JERUSALEM -- Theyre on their way. Theyre already there. They wont be there for months. Theyre on board ships soon to dock. They havent been sent. They may never be sent.
In the past few weeks all those descriptions have been used to say what has happened or not to the much-discussed but so far unseen, at least in Syria, S-300 anti-aircraft missiles that Russia has sold or deployed to 13 countries around the world.
Last week, Russian President Vladimir Putin announced that while his country had every right to sell arms to the Syrian government, Moscow had not yet delivered the advanced S-300 air defense system to Damascus.
But that has not cooled a war of words over the S-300s that some say could threaten an outright war between Israel and Russia over the sophisticated missile defense system.
Israeli Prime Minister Benjamin Netanyahu continues to warn that should Russia deliver the system to Syrian President Bashar Assad, the S-300 is likely to draw us into a response, and could send the region deteriorating into war. Some Israeli officials, including Defense Minister Moshe Yaalon and Minister of Intelligence Yuval Steinitz, have made more explicit threats, telling diplomats and reporters that Israel would not hesitate to destroy the S-300 system rather than see it in Syrian hands.
But the exact scope of the weapon, and why Israeli officials consider it a game changer, has remained largely outside of the debate.

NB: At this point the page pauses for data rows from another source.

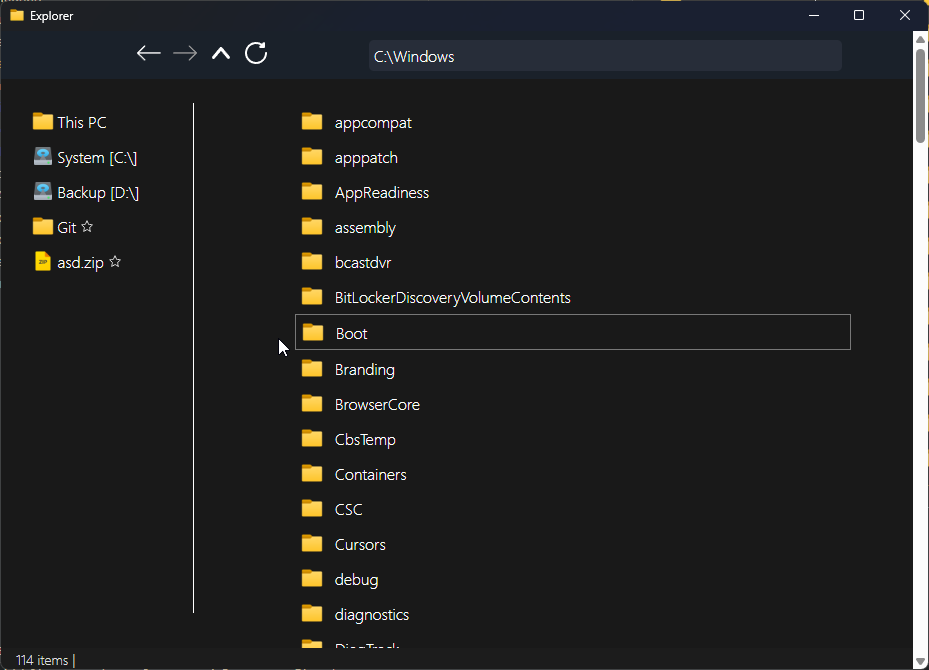
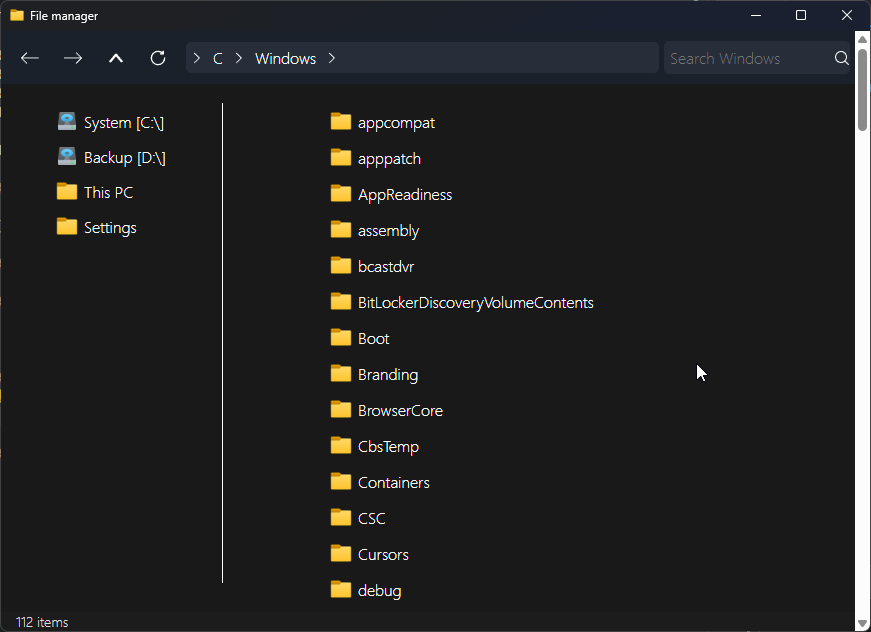
docs: :memo: Update readme, bump version to the 0.0.1 (first release)

diff --git a/README.md b/README.md
@@ -1,33 +1,37 @@
 # Explorer
 
-Simple file explorer in style of Windows 11 built with Tauri
+File explorer in style of Windows built with Tauri
+For now, provides core features that explorer should provide (deal with files, select files and etc), project is not build for big community, but if there is a lot of support within reporting issues / features I am will provide support for the project!
 
 ### Features
 
-- Home (View disk drives)
-- Files view (view files)
-- Sidebar (WIP), bookmarks
-- History and navigation (WIP)
-- Selection (WIP), select multiple items and deal with them
-- Context menu (WIP), select what to do with selected file / current directory
+- Views
+- - 'This PC' view with system drives (WIP)
+- - 'Settings' view (WIP)
+- - 'Files' view
+- Sidebar with pins
+- History (WIP)
+- Search (WIP, grep)
+- Selection (same as Windows Explorer ctrl/shift)
+- Context menu
+- Different file view styles
 
 ### TODO
 
-- Improve context menu, add new features
-- Improve selection, allow to immediately RMB to open selected context menu, allow to shift-select
-- Improve sidebar
-- Fix history navigation
-- Add column information (like, Windows explorer)
-- Much more
+- Add column information view (like, Windows explorer)
+- Add properties view
+- Allow to view content of some files
+- Allow to have paths with external sources (SFTP/WebDAV/Predefined cloud drives)
+- More in GitHub issues...
 
 ### Built stack
 
 The project is built using Tauri (React + Rust)
 
-Rust is used for backend OS interactions for now
+Rust is used for backend OS interactions for now (refactoring logic into Rust is one of next goals)
 React is capable of rendering (frontend), storing settings, and actually deal with raw data from Rust backend
 
-For now there is mess in the source code, main goal is to build maintainable code
+Main goal is to build maintainable and extendable code
 
 ### How to build / run
 
@@ -43,6 +47,10 @@ For now there is mess in the source code, main goal is to build maintainable cod
 
 ![](docs/readme/images/files.png)
 
-#### Selection and context menu (with no selection)
+#### Selection and context menu
 
 ![](docs/readme/images/selection.png)
+
+#### Settings
+
+![](docs/readme/images/settings.png)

The Syrian government calls the system defensive and says it is meant to protect Syria from air attacks. Israeli officials argue that the weapon could easily turn offensive, if Syrias military chooses to launch it against Israeli aircraft that fly within a few hundred miles of the Syrian border.
Most sources on the S-300 system say its designed to shoot down aircraft and missiles within 150 kilometers, about 90 miles. But Israeli defense officials insist the actual range is greater 200 kilometers, or 125 miles. Given Israels small airspace and the trajectory most Israeli planes take when flying in and out of the country through Ben Gurion, Israels international airport near the urban center of Tel Aviv, the longer range would place most aircraft within range.
The system can launch six missiles at once and engage 12 targets simultaneously, at both high and low altitude. Weapons experts in Russia have said that the missile interceptors can outmaneuver many modern jets including the F-15s and F-16s currently being used by the Israeli air force.
The exact details of the S-300 system being sold to Syria have never been made public. Since it first came into service in the mid-1980s, the S-300 has been upgraded dozens of times and now comes with a variety of missiles and launchers.
The S-300 is a very complicated system and we still dont know what elements of this system are being offered to Syria. So a lot of the speculation of details over what it can and cant do is really just speculation, said Yiftah Shapir, head of the Military Balance Project at the Institute for National Security Studies, a think tank in Tel Aviv.
Syria already has the S-200 system, which has a range of up to 60 miles, though with far less sophisticated machinery. Shapir said that what the S-300 adds to Syrias arsenal is an ability to keep unwanted planes out of Syrias airspace as well as Lebanons.